Adults and teenagers rose early and descended on Fernangeles Elementary and Sun Valley High School, both in Sun Valley’s predominantly Hispanic neighborhood, with shovels, trowels and bags of potting soil in hand. With a forecast of rain and plenty of it, the goal was to give something back to another Los Angeles community by beautifying the schools before the deluge came.

Girls from

Girls from Valley Beth Shalom and New Philadelphia AME Church worked together to plant trees. Photos: Bobbi Rubenstein

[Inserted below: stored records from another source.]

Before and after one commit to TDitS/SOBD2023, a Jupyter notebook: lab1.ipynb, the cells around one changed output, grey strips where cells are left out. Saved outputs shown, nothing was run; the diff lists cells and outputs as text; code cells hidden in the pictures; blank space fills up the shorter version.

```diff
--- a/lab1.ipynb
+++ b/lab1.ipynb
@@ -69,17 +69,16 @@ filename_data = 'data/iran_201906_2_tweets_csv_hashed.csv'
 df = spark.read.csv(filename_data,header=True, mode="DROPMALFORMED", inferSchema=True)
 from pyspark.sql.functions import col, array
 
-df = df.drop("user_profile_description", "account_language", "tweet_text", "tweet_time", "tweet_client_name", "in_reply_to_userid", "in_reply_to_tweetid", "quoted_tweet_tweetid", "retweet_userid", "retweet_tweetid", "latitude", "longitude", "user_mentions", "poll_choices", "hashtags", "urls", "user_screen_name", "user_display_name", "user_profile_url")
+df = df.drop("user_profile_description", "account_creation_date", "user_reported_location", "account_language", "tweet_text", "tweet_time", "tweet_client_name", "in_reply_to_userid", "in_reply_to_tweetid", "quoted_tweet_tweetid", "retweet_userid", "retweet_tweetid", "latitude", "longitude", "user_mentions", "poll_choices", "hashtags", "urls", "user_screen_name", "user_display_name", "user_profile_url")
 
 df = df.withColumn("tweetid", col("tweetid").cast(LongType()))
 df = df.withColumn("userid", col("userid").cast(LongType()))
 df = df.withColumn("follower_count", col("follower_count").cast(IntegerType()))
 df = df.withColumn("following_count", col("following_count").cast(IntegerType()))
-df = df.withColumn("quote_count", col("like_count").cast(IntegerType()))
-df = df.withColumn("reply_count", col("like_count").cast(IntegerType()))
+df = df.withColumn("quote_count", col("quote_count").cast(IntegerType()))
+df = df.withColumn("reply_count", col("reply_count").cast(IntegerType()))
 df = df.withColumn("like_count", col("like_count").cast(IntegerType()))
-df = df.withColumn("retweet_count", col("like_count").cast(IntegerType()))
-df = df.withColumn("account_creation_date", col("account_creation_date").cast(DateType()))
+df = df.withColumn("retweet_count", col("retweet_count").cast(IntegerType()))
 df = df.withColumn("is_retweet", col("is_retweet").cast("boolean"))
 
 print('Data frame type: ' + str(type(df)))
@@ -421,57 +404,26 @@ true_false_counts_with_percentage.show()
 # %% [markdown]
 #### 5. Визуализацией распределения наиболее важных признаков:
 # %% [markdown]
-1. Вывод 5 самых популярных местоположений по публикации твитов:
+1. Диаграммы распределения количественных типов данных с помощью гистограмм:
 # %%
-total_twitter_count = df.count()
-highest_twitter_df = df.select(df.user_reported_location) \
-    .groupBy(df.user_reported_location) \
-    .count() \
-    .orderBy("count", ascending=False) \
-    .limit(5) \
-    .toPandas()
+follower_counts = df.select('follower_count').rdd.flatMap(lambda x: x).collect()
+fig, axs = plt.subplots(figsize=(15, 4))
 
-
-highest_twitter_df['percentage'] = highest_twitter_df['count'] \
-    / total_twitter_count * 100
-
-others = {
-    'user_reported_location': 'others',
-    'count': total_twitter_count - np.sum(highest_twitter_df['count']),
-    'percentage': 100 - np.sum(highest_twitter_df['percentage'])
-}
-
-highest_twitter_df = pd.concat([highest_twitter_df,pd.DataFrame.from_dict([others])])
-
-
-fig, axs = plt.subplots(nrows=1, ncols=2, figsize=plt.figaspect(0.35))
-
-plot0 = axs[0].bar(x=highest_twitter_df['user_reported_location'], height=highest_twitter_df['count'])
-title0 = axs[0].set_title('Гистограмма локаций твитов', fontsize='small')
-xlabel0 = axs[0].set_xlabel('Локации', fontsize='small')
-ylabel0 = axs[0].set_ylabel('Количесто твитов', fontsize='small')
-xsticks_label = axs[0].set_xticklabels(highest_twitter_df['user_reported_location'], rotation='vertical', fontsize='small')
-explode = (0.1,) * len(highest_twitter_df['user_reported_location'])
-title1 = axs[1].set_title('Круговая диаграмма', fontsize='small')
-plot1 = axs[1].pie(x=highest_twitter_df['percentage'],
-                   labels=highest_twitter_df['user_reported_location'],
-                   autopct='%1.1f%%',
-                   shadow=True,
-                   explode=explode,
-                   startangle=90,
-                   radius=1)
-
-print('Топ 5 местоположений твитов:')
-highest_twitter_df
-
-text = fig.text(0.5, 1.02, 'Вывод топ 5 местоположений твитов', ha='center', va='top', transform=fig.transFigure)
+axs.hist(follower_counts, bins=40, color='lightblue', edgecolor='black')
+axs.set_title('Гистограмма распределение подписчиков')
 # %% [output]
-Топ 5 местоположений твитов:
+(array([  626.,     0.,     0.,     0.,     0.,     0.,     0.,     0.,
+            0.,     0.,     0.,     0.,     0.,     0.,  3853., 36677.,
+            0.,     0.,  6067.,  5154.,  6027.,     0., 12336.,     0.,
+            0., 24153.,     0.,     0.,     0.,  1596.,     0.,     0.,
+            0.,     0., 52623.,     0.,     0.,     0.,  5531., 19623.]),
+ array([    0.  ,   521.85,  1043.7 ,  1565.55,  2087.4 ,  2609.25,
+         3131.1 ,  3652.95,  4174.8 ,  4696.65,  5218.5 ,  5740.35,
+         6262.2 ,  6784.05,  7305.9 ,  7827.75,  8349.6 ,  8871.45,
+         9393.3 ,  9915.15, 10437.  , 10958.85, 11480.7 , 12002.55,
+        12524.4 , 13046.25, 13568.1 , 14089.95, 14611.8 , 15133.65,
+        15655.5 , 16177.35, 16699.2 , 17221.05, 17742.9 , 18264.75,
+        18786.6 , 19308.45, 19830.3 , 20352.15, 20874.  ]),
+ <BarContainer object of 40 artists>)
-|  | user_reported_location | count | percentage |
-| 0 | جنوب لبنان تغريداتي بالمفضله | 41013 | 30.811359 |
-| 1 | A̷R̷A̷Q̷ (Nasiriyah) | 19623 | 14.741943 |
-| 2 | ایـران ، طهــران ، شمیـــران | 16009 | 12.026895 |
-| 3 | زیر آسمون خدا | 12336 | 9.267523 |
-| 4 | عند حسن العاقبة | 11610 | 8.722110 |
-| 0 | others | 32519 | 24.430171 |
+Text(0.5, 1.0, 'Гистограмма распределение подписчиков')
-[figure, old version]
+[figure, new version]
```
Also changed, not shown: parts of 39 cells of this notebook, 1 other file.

First observed in 1986, Martin Luther King, Jr. Day is celebrated on the third Monday of January each year, marking the birth date of Rev. Dr. Martin Luther King, Jr. and honoring his legacy as an activist and prominent leader during the civil rights movement. This year’s observance fell on January 18th. The national Martin Luther King, Jr. Day of Service was initiated by Congress in 1994 as a way to transform Dr. King’s life and teachings into a day where all Americans could engage in meaningful service that strengthens communities and build bridges.

“After President Barak Obama’s call to service, the congregation was inspired to organize a weekend around Dr. King’s birthday with another faith-based organization,” said Randi Simenhoff, chair of the synagogue’s Chesed Connection/Social Justice Committee and event organizer. “In 2006 and 2007 we went to the Gulf Coast to clean up the ravages of Hurricane Katrina with the New Philadelphia AME Church, so this third project together was a natural.”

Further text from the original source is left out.